FASB Issues Proposed Accounting Standards Update to Improve Financial Reporting about Troubled Debt Restructurings

Norwalk, CT, October 12, 2010—The Financial Accounting Standards Board (FASB) has issued an Exposure Draft of a proposed Accounting Standards Update (Update) intended to increase transparency in financial reporting about troubled debt restructurings.

Currently, there is diversity in practice in identifying loan modifications that constitute troubled debt restructurings. The proposed Update sets forth proposed guidance to assist creditors in determining whether a modification of the terms of a receivable meets the criteria to be considered a troubled debt restructuring, both for purposes of recording an impairment and for disclosure of troubled debt restructurings. The clarifying guidance in this proposed Update is intended to result in more consistent application of GAAP for debt restructurings.

“Investors, regulators, and practitioners asked the Board to clarify what types of loan modifications should be considered troubled debt restructurings for accounting and disclosure purposes,” states FASB Acting Chairman Leslie Seidman. “We encourage our constituents to review and comment on the Board’s suggested guidance on how to create greater consistency and transparency in the reporting of these transactions.”

If approved, the proposed clarifications would be effective for interim and annual periods ending after June 15, 2011, and would be applied retrospectively to restructurings occurring on or after the beginning of the earliest period presented.

The comment period for the proposed Update extends through December 13, 2010. The Exposure Draft is available at www.fasb.org.


About the Financial Accounting Standards Board

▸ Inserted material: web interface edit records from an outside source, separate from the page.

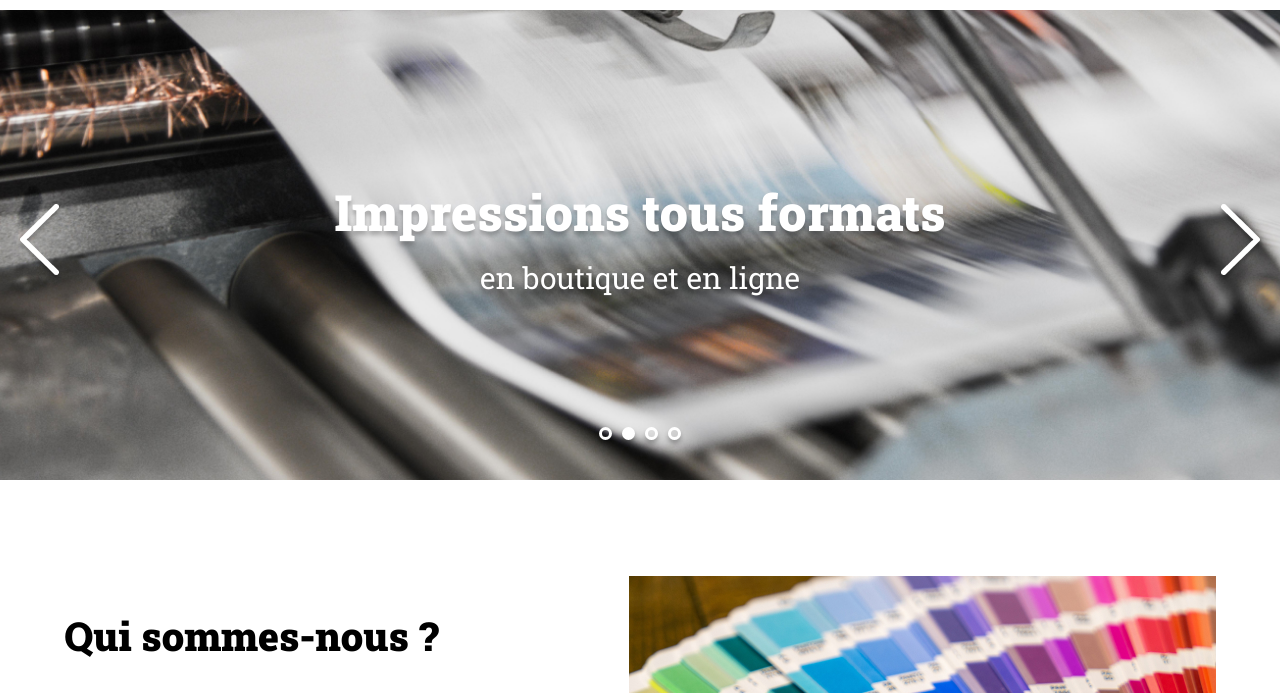
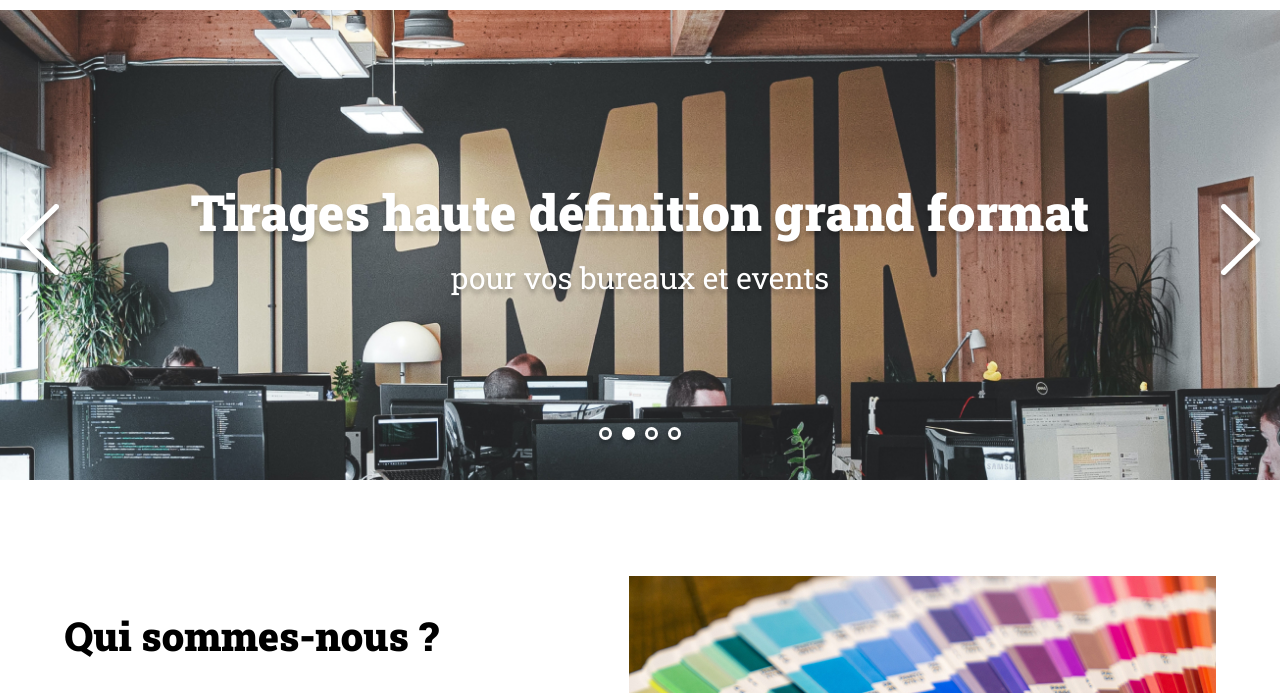
Before and after one commit to pclmentc/projet_5_clement_colas_pierre, a plain HTML site: page index.html in a window 1280 px wide. Both pictures are taken after a click on the button 1240 px from the left and 336 px from the top of the page. Shown: the part 91-784 px from the top of the page. Drawn offline with Linux system fonts and the light colour scheme.

Commit message:
image + texte

```diff
--- a/assets/script.js
+++ b/assets/script.js
@@ -37,16 +37,32 @@ function updateDots(index) {
         }
     });
 }
+// Mettre à jour l'image
+	function updateImage(){
+    const imagePath = `assets/images/slideshow/${slides[currentIndex].image}`;
+    bannerImg.src = imagePath;
+    bannerImg.alt = `Slide ${currentIndex + 1}`;
+}
+// Mettre à jour le text
+function updateText(){
+	const tagLine = slides[currentIndex].tagLine;
+    document.querySelector('p').innerHTML = tagLine;
+}
 // les flèches:
-
 arrowLeft.addEventListener("click",()=> {
 	currentIndex = (currentIndex - 1)
 	updateDots(currentIndex);
-	console.log ("vous avez cliqué sur la flèche gauche")
+	updateImage();
+	updateText();
+	console.log (`vous avez cliqué sur la flèche gauche`)
 });
-
 arrowRight.addEventListener("click",()=> {
 	currentIndex = (currentIndex + 1)
 	updateDots(currentIndex);
-	console.log ("vous avez cliqué sur la flèche droite")
+	updateImage();
+	updateText();
+	console.log (`vous avez cliqué sur la flèche droite`)
 });
+
+// Mettre à jour l'image initiale
+updateImage();
--- a/index.html
+++ b/index.html
@@ -34,7 +34,7 @@
 			</button>
 
 <!-- Fin des fleches -->
-			<p>Impressions tous formats <span>en boutique et en ligne</span></p>
+			<p class="tagLine">Impressions tous formats <span>en boutique et en ligne</span></p>
 			<div class="dots">
 				<div class="dot dot_selected"></div>
 				<div class="dot"></div>
```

Since 1973, the Financial Accounting Standards Board has been the designated organization in the private sector for establishing standards of financial accounting and reporting. Those standards govern the preparation of financial reports and are officially recognized as authoritative by the Securities and Exchange Commission and the American Institute of Certified Public Accountants. Such standards are essential to the efficient functioning of the economy because investors, creditors, auditors, and others rely on credible, transparent, and comparable financial information. For more information about the FASB, visit our website at www.fasb.org.